### [TASK TO COMPLETE]
Copy out all lines from the material that contain the string "html".

### [DATASET RECORDS]
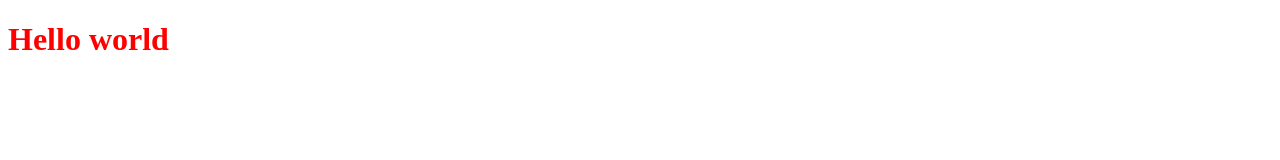
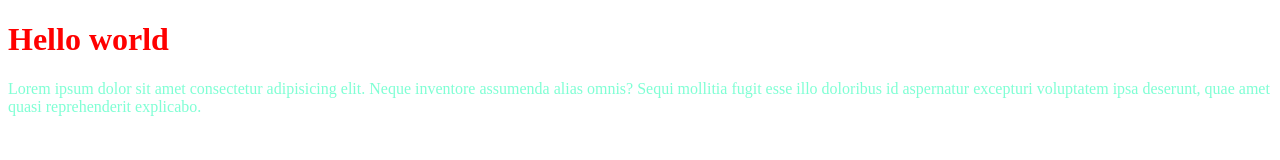
Before and after one commit to hossain1987/git, a plain HTML site: page index.html in a window 1280 px wide. Drawn offline with Linux system fonts and the light colour scheme.

Commit message:
style added

```diff
--- a/css/style.css
+++ b/css/style.css
@@ -1,3 +1,6 @@
 h1{
     color: red;
 }
+p{
+    color: aquamarine;
+}
--- a/index.html
+++ b/index.html
@@ -8,5 +8,6 @@
 </head>
 <body>
     <h1>Hello world</h1>
+    <p>Lorem ipsum dolor sit amet consectetur adipisicing elit. Neque inventore assumenda alias omnis? Sequi mollitia fugit esse illo doloribus id aspernatur excepturi voluptatem ipsa deserunt, quae amet quasi reprehenderit explicabo.</p>
 </body>
 </html>
```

### [ANSWER TO THIS PROBLEM]
Before and after one commit to hossain1987/git, a plain HTML site: page index.html in a window 1280 px wide. Drawn offline with Linux system fonts and the light colour scheme.
--- a/index.html
+++ b/index.html
 </html>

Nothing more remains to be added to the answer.